=== What you will do ===
Every entry must be set down exactly in the answer; no pictures should appear.
Segment Open
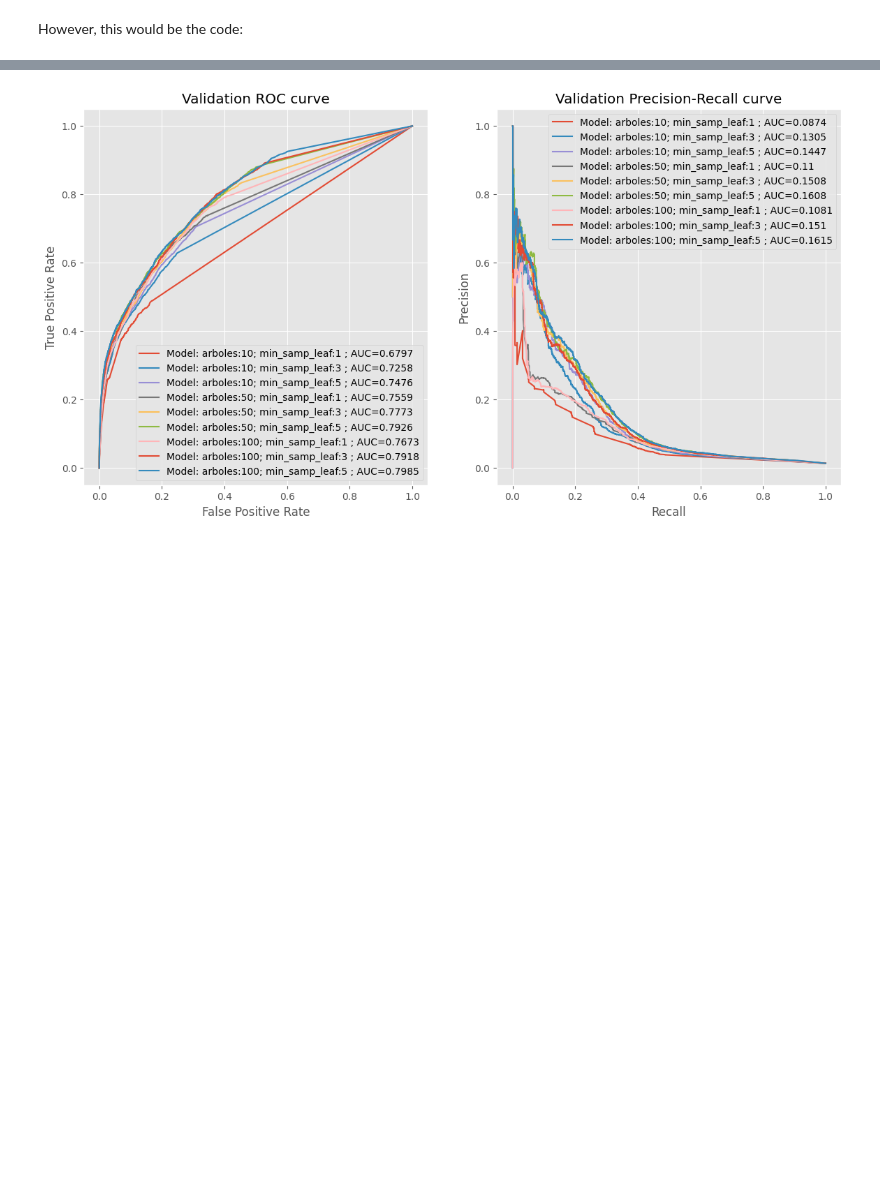
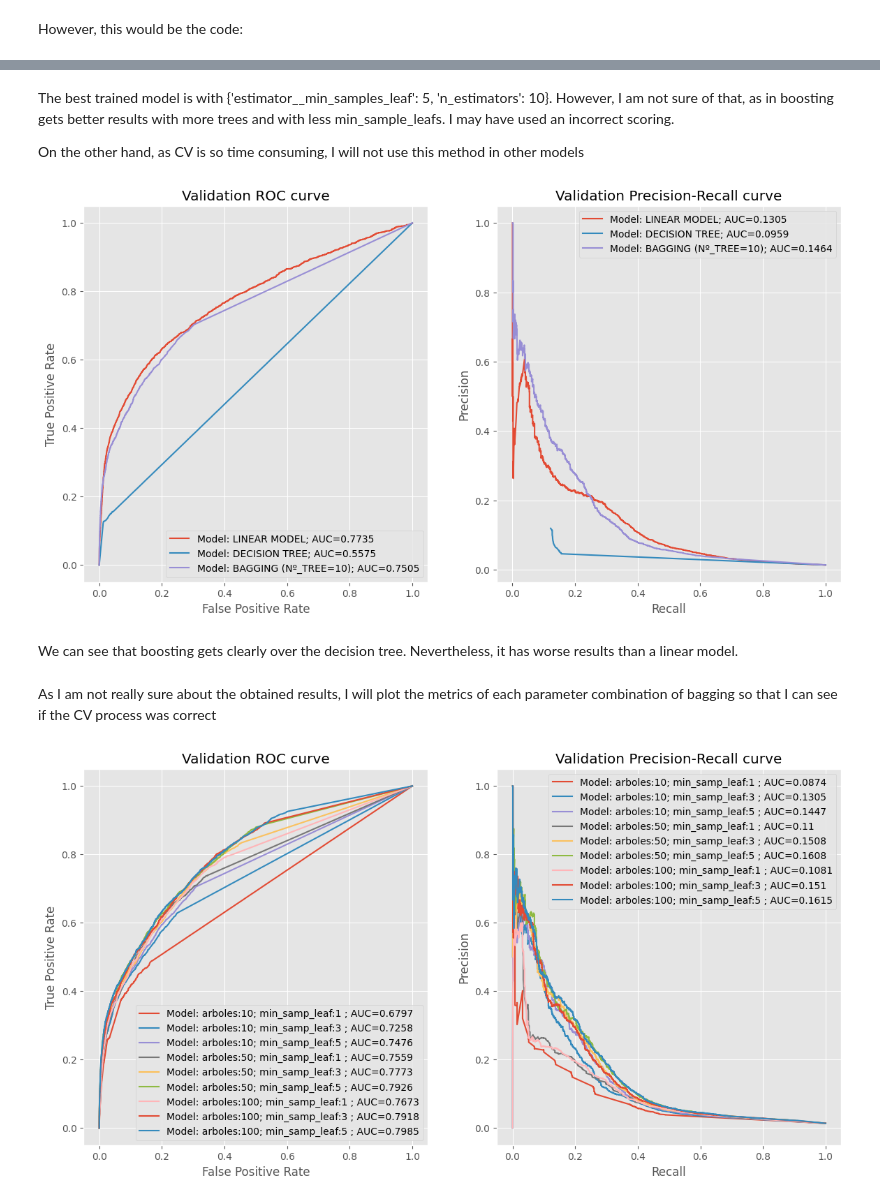
Before and after one commit to uhernando002/zrive-ds, a Jupyter notebook: src/module_4/module_4_milestone1.ipynb, the cells around one changed output, grey strips where cells are left out. Drawn from its saved outputs; the diff is of its cells as text; code cells hidden in the pictures; blank space fills up the shorter version.

```diff
--- a/src/module_4/module_4_milestone1.ipynb
+++ b/src/module_4/module_4_milestone1.ipynb
@@ -164,13 +193,22 @@ We are not going to use CrossValidation because with so many data inside the dat
 # %% [markdown]
 However, this would be the code:
 # %%
-# def split(df):
-#     X = df.loc[:, train_columns]
-#     y = df.loc[:, label_col]
-#     groups = df.loc[:, "order_id"]
-#     return X, y, groups
+def split(df):
+    X = df.loc[:, train_columns]
+    y = df.loc[:, label_col]
+    groups = df.loc[:, "user_id"]
+    return X, y, groups
 
-# X_train, y_train, groups_train = split(train)
+x_train, y_train, groups_train = split(train)
 
-# param_grid = {'n_estimators':[10, 100, 500, 1000], 'estimator__min_samples_leaf':[1, 3, 5]}
-# GridSearchCV(bagging_model, param_grid, cv=sgkf.split(X_train, y_train, groups_train)
+param_grid = {'n_estimators': [10, 50, 100], 'estimator__min_samples_leaf': [1, 5]}
+
+sgkf = StratifiedGroupKFold(n_splits=5)
+
+base_model = tree.DecisionTreeClassifier()
+bagging_model = ensemble.BaggingClassifier(estimator=base_model)
+
+custom_scorer = make_scorer(average_precision_score)
+gs_bagging = GridSearchCV(bagging_model, param_grid, cv=5, scoring=custom_scorer)
+# %%
+gs_bagging.fit(x_train, y_train, groups=groups_train)
@@ -177 +241,22 @@ However, this would be the code:
+# %% [markdown]
+The best trained model is with {'estimator__min_samples_leaf': 5, 'n_estimators': 10}. However, I am not sure of that, as in boosting gets better results with more trees and with less min_sample_leafs. I may have used an incorrect scoring.
+
+On the other hand, as CV is so time consuming, I will not use this method in other models
+# %%
+Y_prob_gs = gs_bagging.predict_proba(X_validation[train_columns])[:,1]
+# %%
+fig, ax = plt.subplots(1, 2, figsize = (14,7))
+
+models_prob = [Y_prob_linear, Y_prob_dt, Y_prob_gs]
+model_names = ['LINEAR MODEL', 'DECISION TREE', 'BAGGING (Nº_TREE=10)']
+
+for prob, model_name in zip(models_prob, model_names):
+    roc, auc_roc, precision_recall, auc_precrec = calculate_metrics(prob, Y_validation)
+    plot_metrics(f"Model: {model_name}", roc, auc_roc, precision_recall, auc_precrec, figure=(fig,ax))
+# %% [output]
+[figure, added]
+# %% [markdown]
+We can see that boosting gets clearly over the decision tree. Nevertheless, it has worse results than a linear model.
+# %% [markdown]
+As I am not really sure about the obtained results, I will plot the metrics of each parameter combination of bagging so that I can see if the CV process was correct
 # %%
```
Also changed, not shown: parts of 30 cells of this notebook.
Segment Closed
=== Answer section ===
Before and after one commit to uhernando002/zrive-ds, a Jupyter notebook: src/module_4/module_4_milestone1.ipynb, the cells around one changed output, grey strips where cells are left out. Drawn from its saved outputs; the diff is of its cells as text; code cells hidden in the pictures; blank space fills up the shorter version.

```diff
--- a/src/module_4/module_4_milestone1.ipynb
+++ b/src/module_4/module_4_milestone1.ipynb
@@ -164,13 +193,22 @@ We are not going to use CrossValidation because with so many data inside the dat
 # %% [markdown]
 However, this would be the code:
 # %%
-# def split(df):
-#     X = df.loc[:, train_columns]
-#     y = df.loc[:, label_col]
-#     groups = df.loc[:, "order_id"]
-#     return X, y, groups
+def split(df):
+    X = df.loc[:, train_columns]
+    y = df.loc[:, label_col]
+    groups = df.loc[:, "user_id"]
+    return X, y, groups
 
-# X_train, y_train, groups_train = split(train)
+x_train, y_train, groups_train = split(train)
 
-# param_grid = {'n_estimators':[10, 100, 500, 1000], 'estimator__min_samples_leaf':[1, 3, 5]}
-# GridSearchCV(bagging_model, param_grid, cv=sgkf.split(X_train, y_train, groups_train)
+param_grid = {'n_estimators': [10, 50, 100], 'estimator__min_samples_leaf': [1, 5]}
+
+sgkf = StratifiedGroupKFold(n_splits=5)
+
+base_model = tree.DecisionTreeClassifier()
+bagging_model = ensemble.BaggingClassifier(estimator=base_model)
+
+custom_scorer = make_scorer(average_precision_score)
+gs_bagging = GridSearchCV(bagging_model, param_grid, cv=5, scoring=custom_scorer)
+# %%
+gs_bagging.fit(x_train, y_train, groups=groups_train)
@@ -177 +241,22 @@ However, this would be the code:
+# %% [markdown]
+The best trained model is with {'estimator__min_samples_leaf': 5, 'n_estimators': 10}. However, I am not sure of that, as in boosting gets better results with more trees and with less min_sample_leafs. I may have used an incorrect scoring.
+
+On the other hand, as CV is so time consuming, I will not use this method in other models
+# %%
+Y_prob_gs = gs_bagging.predict_proba(X_validation[train_columns])[:,1]
+# %%
+fig, ax = plt.subplots(1, 2, figsize = (14,7))
+
+models_prob = [Y_prob_linear, Y_prob_dt, Y_prob_gs]
+model_names = ['LINEAR MODEL', 'DECISION TREE', 'BAGGING (Nº_TREE=10)']
+
+for prob, model_name in zip(models_prob, model_names):
+    roc, auc_roc, precision_recall, auc_precrec = calculate_metrics(prob, Y_validation)
+    plot_metrics(f"Model: {model_name}", roc, auc_roc, precision_recall, auc_precrec, figure=(fig,ax))
+# %% [output]
+[figure, added]
+# %% [markdown]
+We can see that boosting gets clearly over the decision tree. Nevertheless, it has worse results than a linear model.
+# %% [markdown]
+As I am not really sure about the obtained results, I will plot the metrics of each parameter combination of bagging so that I can see if the CV process was correct
 # %%
```
Also changed, not shown: parts of 30 cells of this notebook.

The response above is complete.